As British Prime Minister Harold Macmillan once said it, there’s a “wind of change” blowing through the African continent. “Whether we like it or not,” he said, “this growth of national consciousness is a political fact.”

That was the ‘60s, as countries across the continent were lowering the British flag and raising their national one.

“I can still remember watching that flag,” recalled Francesca Emmanuel, a former federal permanent secretary in the new Netflix documentary Journey of a New Colony. “It was the British flag I was watching coming down, coming down, and the Nigerian flag, going up, going up.”

“It was beautiful,” she sighed. “At last, our great day has arrived… That feeling, it’s something you can’t describe.”

But 40 years later, the promises of independence are being challenged by postcolonial leaders unwilling to abide by their constitution when it’s time to step down. Rising impatience by young people to again “raise that flag” has sparked riots in the streets of Ivory Coast, Guinea, Cameroon and over a dozen other countries.

In Guinea, incumbent Alpha Condé, age 82, ordered a crackdown on protests to his bid for a controversial third term. It resulted in the deaths of at least 50 in less than a year with “defense and security forces responsible for unlawful killings,” says Amnesty International. Voting took place this past Sunday.

Similarly in the Ivory Coast, protesters in the thousands filled the streets of the capital, Abidjan, when President Alassane Ouattara, in an about face, announced he would seek a third term in office.

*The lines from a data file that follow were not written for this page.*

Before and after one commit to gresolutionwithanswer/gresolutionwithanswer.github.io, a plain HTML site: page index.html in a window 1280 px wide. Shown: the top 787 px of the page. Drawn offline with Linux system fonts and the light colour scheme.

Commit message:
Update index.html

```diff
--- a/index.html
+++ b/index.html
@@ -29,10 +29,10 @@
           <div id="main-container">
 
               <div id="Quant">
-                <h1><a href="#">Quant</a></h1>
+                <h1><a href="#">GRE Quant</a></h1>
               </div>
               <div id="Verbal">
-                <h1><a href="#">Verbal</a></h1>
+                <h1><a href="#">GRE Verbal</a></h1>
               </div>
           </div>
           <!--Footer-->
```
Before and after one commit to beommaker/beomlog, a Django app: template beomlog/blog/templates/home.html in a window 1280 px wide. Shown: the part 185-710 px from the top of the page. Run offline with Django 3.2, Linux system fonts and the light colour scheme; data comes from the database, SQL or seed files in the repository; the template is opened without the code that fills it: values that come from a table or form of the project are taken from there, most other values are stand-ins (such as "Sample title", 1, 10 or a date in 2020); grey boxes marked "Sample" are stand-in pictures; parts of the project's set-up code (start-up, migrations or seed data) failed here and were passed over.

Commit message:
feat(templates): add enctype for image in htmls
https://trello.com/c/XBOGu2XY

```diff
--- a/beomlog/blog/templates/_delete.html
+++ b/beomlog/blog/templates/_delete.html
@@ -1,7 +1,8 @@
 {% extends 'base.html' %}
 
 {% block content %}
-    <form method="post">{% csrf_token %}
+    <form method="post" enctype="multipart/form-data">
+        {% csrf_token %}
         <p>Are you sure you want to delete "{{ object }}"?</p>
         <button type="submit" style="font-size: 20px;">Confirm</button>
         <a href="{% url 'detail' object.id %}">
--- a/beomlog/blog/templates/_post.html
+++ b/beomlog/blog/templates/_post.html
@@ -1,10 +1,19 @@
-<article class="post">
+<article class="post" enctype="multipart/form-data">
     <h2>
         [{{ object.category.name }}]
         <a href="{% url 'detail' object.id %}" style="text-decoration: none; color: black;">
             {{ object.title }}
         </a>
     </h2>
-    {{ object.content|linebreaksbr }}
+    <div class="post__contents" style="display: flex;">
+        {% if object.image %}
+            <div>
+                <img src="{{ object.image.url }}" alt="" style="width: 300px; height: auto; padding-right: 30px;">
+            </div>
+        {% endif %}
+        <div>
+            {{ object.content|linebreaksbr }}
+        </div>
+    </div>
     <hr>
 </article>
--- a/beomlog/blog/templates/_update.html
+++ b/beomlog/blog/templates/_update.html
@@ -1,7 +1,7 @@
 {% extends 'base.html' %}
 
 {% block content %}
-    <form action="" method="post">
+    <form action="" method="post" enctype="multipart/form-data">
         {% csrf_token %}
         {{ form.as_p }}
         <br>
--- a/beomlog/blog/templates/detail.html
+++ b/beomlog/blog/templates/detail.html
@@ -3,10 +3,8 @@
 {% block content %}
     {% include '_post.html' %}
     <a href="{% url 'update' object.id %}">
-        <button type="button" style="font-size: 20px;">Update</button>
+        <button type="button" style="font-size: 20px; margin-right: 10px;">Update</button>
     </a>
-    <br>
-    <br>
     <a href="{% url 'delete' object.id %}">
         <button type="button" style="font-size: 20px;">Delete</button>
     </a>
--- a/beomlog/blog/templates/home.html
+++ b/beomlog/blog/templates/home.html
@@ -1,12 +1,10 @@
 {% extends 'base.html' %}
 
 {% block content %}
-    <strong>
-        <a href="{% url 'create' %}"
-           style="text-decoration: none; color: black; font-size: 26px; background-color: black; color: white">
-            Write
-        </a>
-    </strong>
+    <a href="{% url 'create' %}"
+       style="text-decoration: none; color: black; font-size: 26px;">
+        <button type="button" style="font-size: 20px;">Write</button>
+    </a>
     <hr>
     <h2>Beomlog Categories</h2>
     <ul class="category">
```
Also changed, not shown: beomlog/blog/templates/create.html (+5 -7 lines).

Five months ago, the 78 year old Ouattara had pledged to “transfer power to a new generation”. Voting is scheduled for Oct. 28.

“We need to adhere to the constitutional provisions of our countries, particularly on term limits,” Nigerian President Muhammadu Buhari told his counterparts at a meeting last month. “This is one area that generates crisis and political tension in our subregion.”

“The reluctance to giving up power is a growing trend across the continent,” writes Congolese freelancer Vava Tampa, “causing joblessness, conflict, corruption, economic decline, and human rights abuses. Even Paul Kagame, the West’s standard-bearer for ‘good African leadership’, changed the constitution to cling to power. In fact, according to the Economist’s 2019 Democracy Index, more than half of Africa’s 55 countries are ruled by a ‘life president’ or – in the words of the report’s authors – ‘authoritarian regimes’.”

Other contested elections in the coming months include Tanzania, Burkina Faso, Ghana, Niger, Uganda and Central African Republic. Will a growing people’s movement again be a ‘wind of change’?